Helping Her Start

Molly needs Dave's advice on how to handle her daughter moving back home after college.

QUESTION: Molly in South Carolina is trying to help her daughter out with her $22,000 in student loan debt. She is allowing her daughter to move back home, and isn't sure if she should charge her rent. Dave shares what he discovered after one of his kids moved back home after college.

Dave's ANSWER: I would do it indirectly. By that, I mean I would say to her that if she's going to live in your house, there are a couple of rules. She's coming back from college, and this isn't college. We don't live like college students here, so you are going to live by my rules if you live in my house. Coming in at 2 a.m. doesn't work.

The function of her life and the quality of her decisions are going to be to your value system. She needs to match those things up to live under your roof. That's what we did when we had a daughter move in with us right after college.

The second thing that I would tell you is, on the money side, I would not say to charge her rent, but tell her that the rent she is being charged is that the two of you have to be in agreement about her budget, which needs to show that she has very little social money and almost all of it is going toward the student loan. If she continues to do that, she has free rent. If she doesn't continue to do that, she has to move out.

The rent that you are charging her is to make her do what is smart for her. That's her only rent, but you get to monitor that and supervise it. Not because you're a control freak, but because you are the landlord and that's the rent. You are just leading her wisely.

You say that she feels she's being called to teach in a Christian school, but I would encourage her to be a Christian in the marketplace. Salt is a good thing, especially if she's an excellent teacher.

If she's going to make between $30,000 and $35,000, what if she lived with you for a year and paid off almost all of her student loan debt, and you guys just say this is a one-year plan. I don't want her living there much longer than one year if she's my daughter.

Here is what we discovered: We had one move in with us and stayed there five months after she graduated. It was the exact same situation except that there was no student loan debt. With this daughter, we actually get along with her extremely well and enjoy the hanging out and adult-to-adult conversation. We enjoy that with all our kids, but this one was not hard to live with. She could have stayed there five years and we would have been fine.

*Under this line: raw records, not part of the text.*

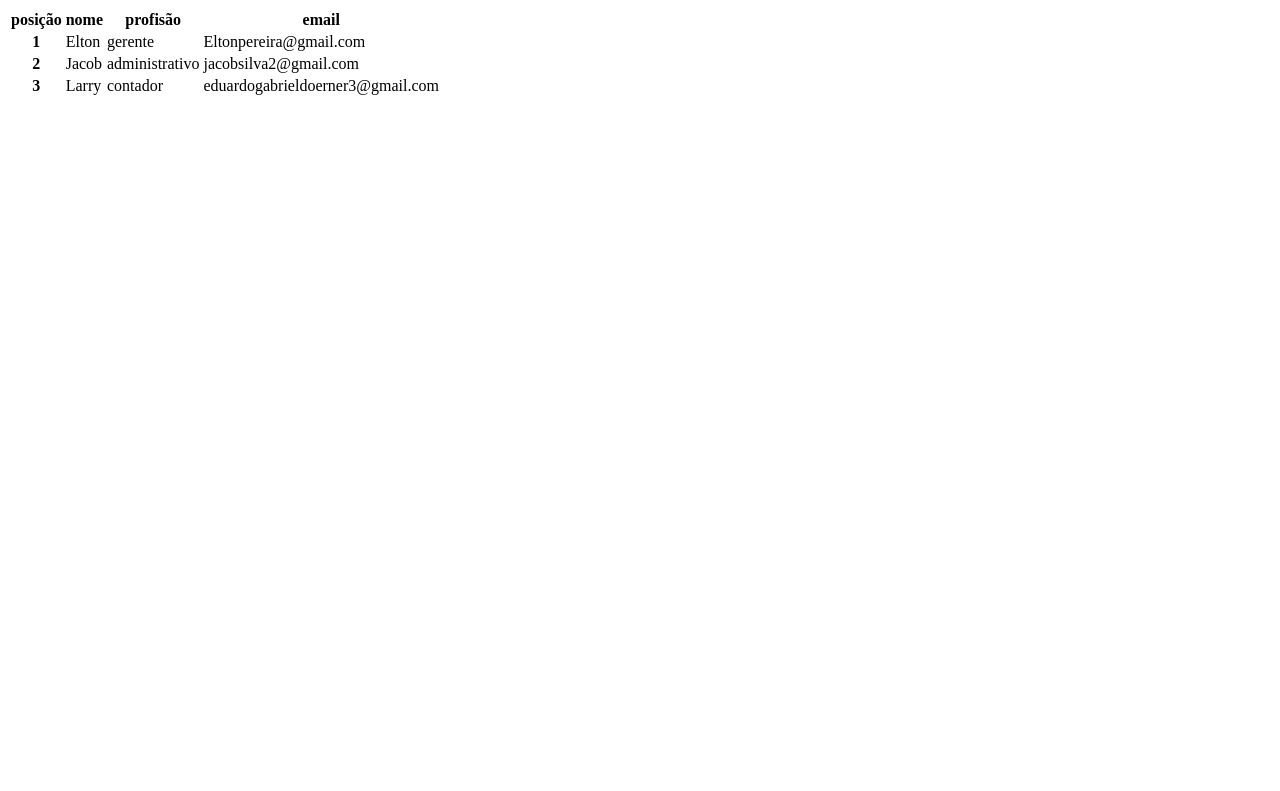
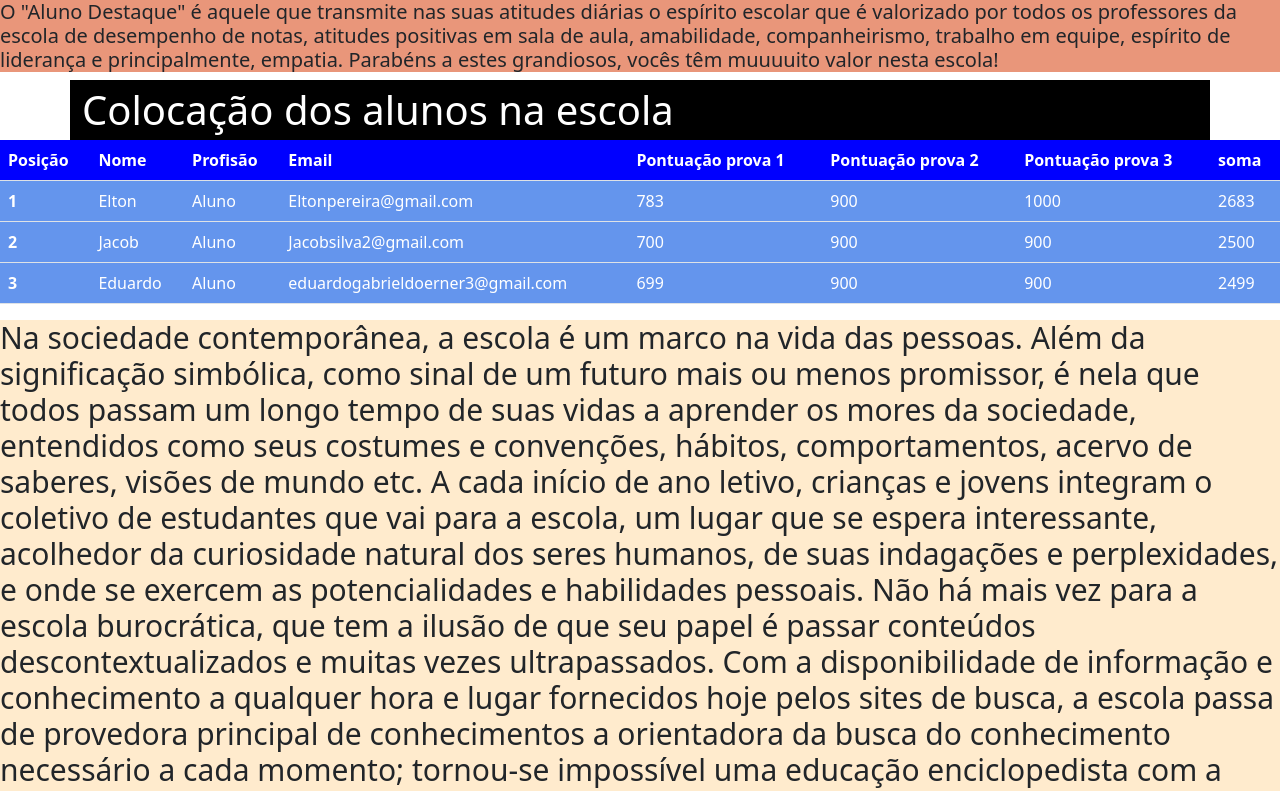
Before and after one commit to Eduardodoerner/aula-trabalho-layout, a plain HTML site: page index.html in a window 1280 px wide. Shown: the top 791 px of the page. Drawn offline with nearby package versions, Linux system fonts and the light colour scheme.

Commit message:
feito parte

```diff
--- a/index.html
+++ b/index.html
@@ -5,40 +5,80 @@
     <meta http-equiv="X-UA-Compatible" content="IE=edge">
     <meta name="viewport" content="width=device-width, initial-scale=1.0">
     <title>Document</title>
+    <link href="https://cdn.jsdelivr.net/npm/bootstrap@5.2.0/dist/css/bootstrap.min.css" rel="stylesheet" integrity="sha384-gH2yIJqKdNHPEq0n4Mqa/HGKIhSkIHeL5AyhkYV8i59U5AR6csBvApHHNl/vI1Bx" crossorigin="anonymous">
+    <link rel="stylesheet" href="./style.css">
 </head>
 <body>
+  <h1>
+    O "Aluno Destaque" é aquele que transmite nas suas atitudes diárias o espírito escolar que é valorizado por todos os professores da escola de desempenho de notas,
+     atitudes positivas em sala de aula, amabilidade, companheirismo, trabalho em equipe, espírito de liderança e principalmente, empatia.
+               Parabéns a estes grandiosos, vocês têm muuuuito valor nesta escola!
+  </h1>
+  <thead>
   <div class="container">
-  <!-- Content here -->
+    Colocação dos alunos na escola
   </div>
   <table class="table">
-  <thead>
-    <tr>
-      <th scope="col">posição</th>
-      <th scope="col">nome</th>
-      <th scope="col">profisão</th>
-      <th scope="col">email</th>
+    <tr class="cabecalho">
+      <th scope="col">Posição</th>
+      <th scope="col">Nome</th>
+      <th scope="col">Profisão</th>
+      <th scope="col">Email</th>
+      <th scope="col">Pontuação prova 1</th>
+      <th scope="col">Pontuação prova 2</th>
+      <th scope="col">Pontuação prova 3</th>
+      <th scope="col">soma</th>
     </tr>
   </thead>
   <tbody>
     <tr>
       <th scope="row">1</th>
       <td>Elton</td>
-      <td>gerente</td>
+      <td>Aluno</td>
       <td>Eltonpereira@gmail.com</td>
+      <td>783</td>
+      <td>900</td>
+      <td>1000</td>
+      <td>2683</td>
     </tr>
     <tr>
       <th scope="row">2</th>
       <td>Jacob</td>
-      <td>administrativo</td>
-      <td>jacobsilva2@gmail.com</td>
+      <td>Aluno</td>
+      <td>Jacobsilva2@gmail.com</td>
+      <td>700</td>
+      <td>900</td>
+      <td>900</td>
+      <td>2500</td>
     </tr>
     <tr>
       <th scope="row">3</th>
-      <td>Larry</td>
-      <td>contador</td>
+      <td>Eduardo</td>
+      <td>Aluno</td>
       <td>eduardogabrieldoerner3@gmail.com</td>
+      <td>699</td>
+      <td>900</td>
+      <td>900</td>
+      <td>2499</td>
     </tr>
   </tbody>
 </table>
+<h2>
+  Na sociedade contemporânea, a escola é um marco na vida das pessoas. Além da significação simbólica, como sinal de um futuro mais ou menos promissor, é nela que todos passam um longo tempo de suas vidas a aprender os mores da sociedade, entendidos como seus costumes e convenções, hábitos, comportamentos, acervo de saberes, visões de mundo etc.
+
+A cada início de ano letivo, crianças e jovens integram o coletivo de estudantes que vai para a escola, um lugar que se espera interessante, acolhedor da curiosidade natural dos seres humanos, de suas indagações e perplexidades, e onde se exercem as potencialidades e habilidades pessoais. Não há mais vez para a escola burocrática, que tem a ilusão de que seu papel é passar conteúdos descontextualizados e muitas vezes ultrapassados.
+
+Com a disponibilidade de informação e conhecimento a qualquer hora e lugar fornecidos hoje pelos sites de busca, a escola passa de provedora principal de conhecimentos a orientadora da busca do conhecimento necessário a cada momento; tornou-se impossível uma educação enciclopedista com a ampliação do conhecimento de modo exponencial.
+
+No século XXI, a escola ensina a acessar o que é relevante, ensina a distinguir o principal do acessório, a lidar com a avalanche da internet, a digerir os surpreendentes avanços da ciência e da tecnologia da Informação, com graves assuntos éticos que necessitam de discussão. Além de referência cognitiva, a escola se torna referência social e afetiva, funciona como um porto de segurança para as questões socioemocionais dos alunos. A modificação da família trouxe para a escola a função de também proteger e cuidar amorosamente das crianças e jovens enquanto crescem.
+
+Na escola de hoje, os alunos precisam aprender a construir os valores que asseguram a civilização, compreender a necessidade de viver em harmonia e ainda trazer seus temores e dificuldades para compartilhar com os amigos e com adultos sempre prontos a amparar quem necessite.
+
+A escola é o evento mais importante na vida da criança e do jovem, porque lá estão os amigos e é lá que constroem sua autonomia, capacidade cognitiva e moralidade. Portanto, a escola deve ser o lugar mais interessante, mais instigante, mais divertido e mais protegido.
+
+
+
+*Patrícia Konder Lins e Silva é pedagoga e diretora da Escola Parque
+</h2>
 </body>
 </html>
--- /dev/null
+++ b/style.css
@@ -0,0 +1,23 @@
+ .cabecalho {
+    background-color: blue;
+ }
+
+tbody>tr {
+ background-color: cornflowerblue;
+ color: white;
+}
+
+.container {
+    background-color: black;
+    color: white;
+    width: 100vw;
+    font-size: 40px;
+}
+h1 {
+    font-size: 20px;
+    background-color: darksalmon;
+}
+h2 {
+    font-size: 30px;
+    background-color: blanchedalmond;
+}
```
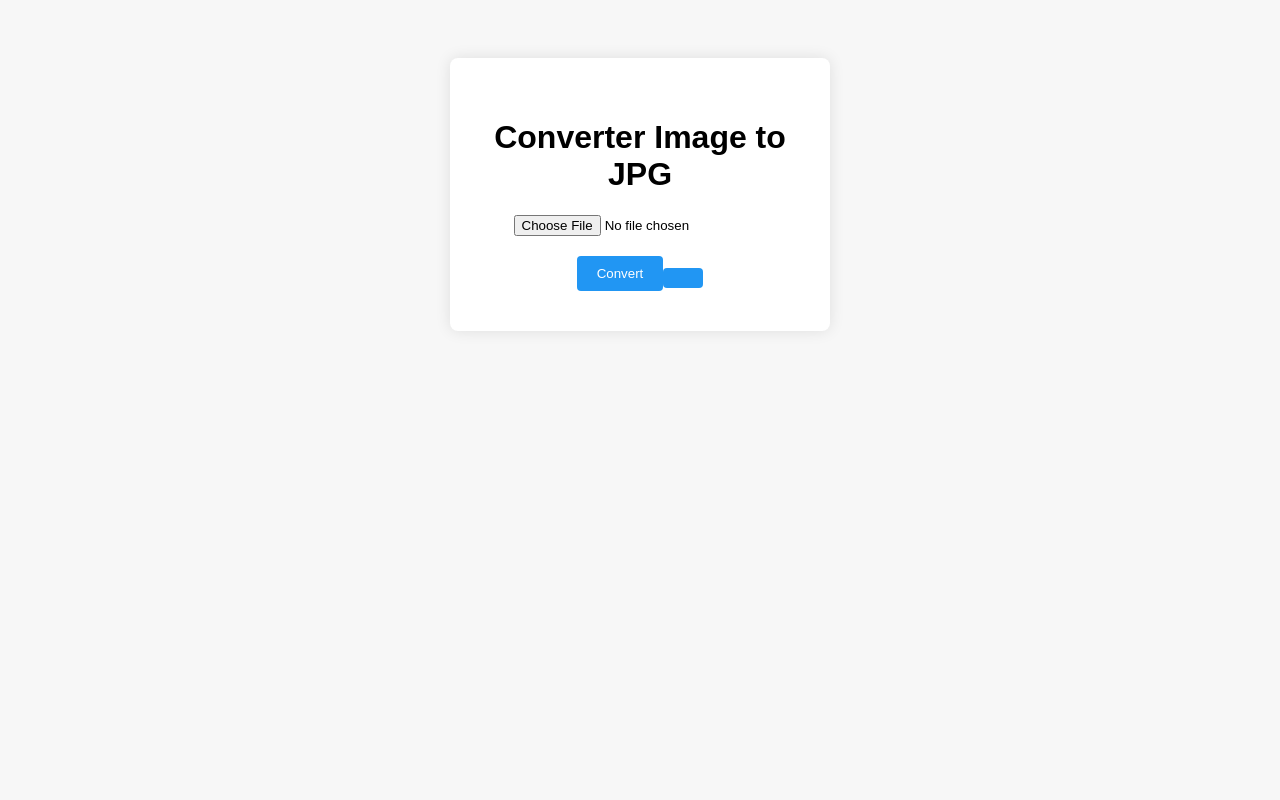
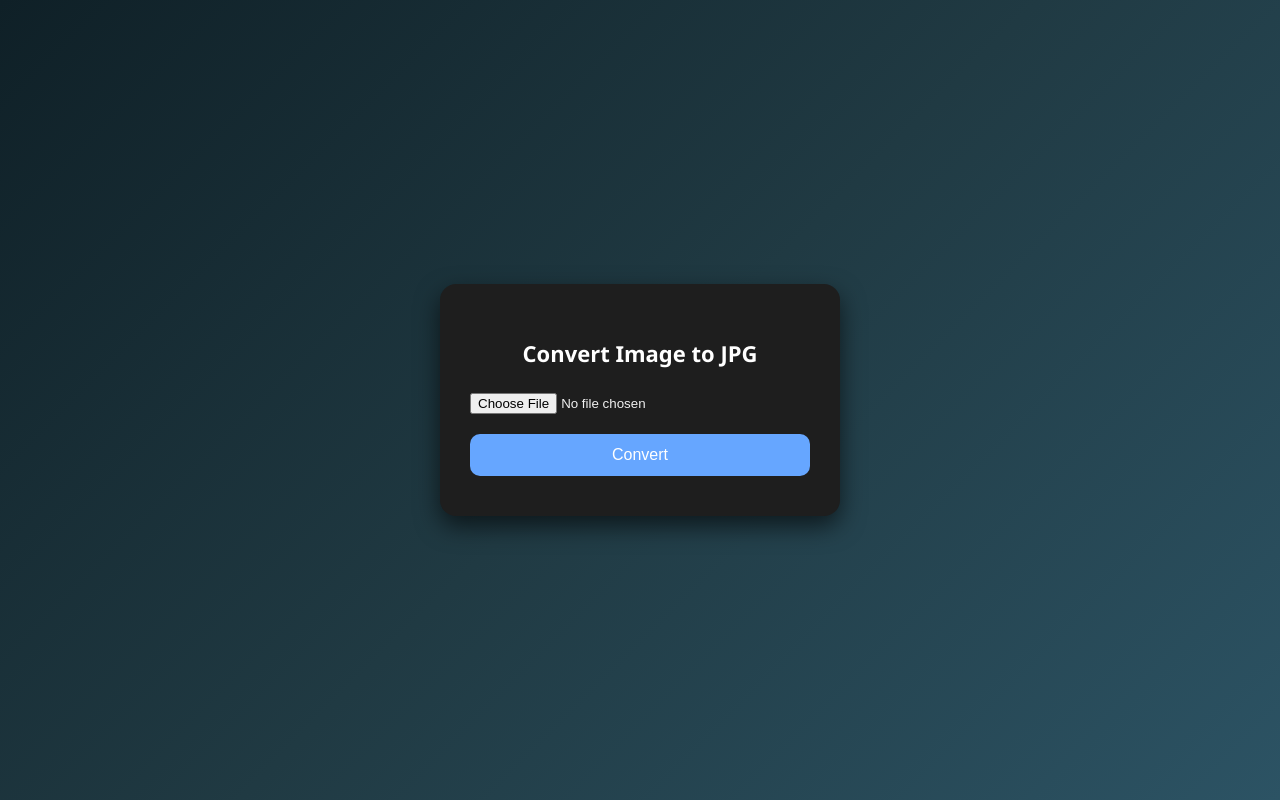
Before and after one commit to CyberB0x/IMG_convertor, a Python web app: template app/templates/index.html in a window 1280 px wide. Run offline with Jinja, Linux system fonts and the light colour scheme; the template is opened without the code that fills it, so the values that code supplies are empty.

Commit message:
add style

```diff
--- a/app/static/style.css
+++ b/app/static/style.css
@@ -1,32 +1,84 @@
+/* Общие стили */
 body {
-   font-family: Arial, sans-serif;
-   background-color: #f7f7f7;
-   text-align: center;
-   padding-top: 50px;
+    margin: 0;
+    padding: 0;
+    font-family: 'Segoe UI', Tahoma, Geneva, Verdana, sans-serif;
+    background: linear-gradient(135deg, #0f2027, #203a43, #2c5364);
+    height: 100vh;
+    display: flex;
+    justify-content: center;
+    align-items: center;
+    color: #f0f0f0;
 }
 
+/* Контейнер */
 .container {
-  background: white;
-  padding: 40px;
-  border-radius: 8px;
-  box-shadow: 0 0 15px rgba(0,0,0,0.1);
-  width: 300px;
-  margin: auto;
+    background-color: #1e1e1e;
+    padding: 40px 30px;
+    border-radius: 16px;
+    box-shadow: 0 10px 25px rgba(0, 0, 0, 0.6);
+    text-align: center;
+    width: 340px;
 }
 
-input[type="file"] {
-  margin-bottom: 20px;
+/* Заголовок */
+.container h1 {
+    font-size: 22px;
+    margin-bottom: 25px;
+    color: #ffffff;
 }
 
-button {
-  padding: 10px 20px;
-  background-color: #2196f3;
-  color: white;
-  border: none;
-  border-radius: 4px;
-  cursor: pointer;
+.container h1 i {
+    margin-right: 10px;
+    color: #66a6ff;
 }
 
-bottom:hover {
-  background-color: #1976d2;
+/* Форма */
+form {
+    display: flex;
+    flex-direction: column;
+    gap: 20px;
 }
+
+/* Кнопка выбора файла */
+.file-input {
+    background-color: #2a2a2a;
+    border: 2px dashed #444;
+    padding: 12px;
+    border-radius: 8px;
+    cursor: pointer;
+    font-size: 14px;
+    color: #bbb;
+    position: relative;
+    display: inline-block;
+    transition: border-color 0.3s ease;
+}
+
+.file-input:hover {
+    border-color: #66a6ff;
+    color: #fff;
+}
+
+.file-input input[type="file"] {
+    display: none;
+}
+
+/* Кнопка */
+button {
+    background-color: #66a6ff;
+    color: white;
+    border: none;
+    padding: 12px;
+    border-radius: 10px;
+    font-size: 16px;
+    cursor: pointer;
+    transition: background-color 0.3s ease;
+}
+
+button i {
+    margin-right: 6px;
+}
+
+button:hover {
+    background-color: #5593e3;
+}
--- a/app/templates/index.html
+++ b/app/templates/index.html
@@ -3,15 +3,14 @@
 <head>
     <meta charset="UTF-8">
     <title>Image to JPG Converter</title>
-    <link rel="stylesheet" href="{{ url_for('static', filename='style.css')}}">
+    <link rel="stylesheet" href="{{ url_for('static', filename='style.css') }}">
 </head>
 <body>
 <div class="container">
-    <h1>Converter Image to JPG</h1>
-    <!--Форма отправки-->
+    <h1>Convert Image to JPG</h1>
     <form method="POST" enctype="multipart/form-data">
         <input type="file" name="image" accept="image/*" required>
-        <button type="submit">Convert<button>
+        <button type="submit">Convert</button>
     </form>
 </div>
 </body>
```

What we started figuring out is that's not good for her. When she goes and gets an apartment with a couple of friends and has to split up the bills and actually has to pay the light bill and buy her own groceries, a level of emotional maturity and dignity kicks in that just never happens in mom and dad's house.

I wouldn't take that away from her for more than a year, maybe. I want her out for her sake, emotionally and just maturity-wise after a year.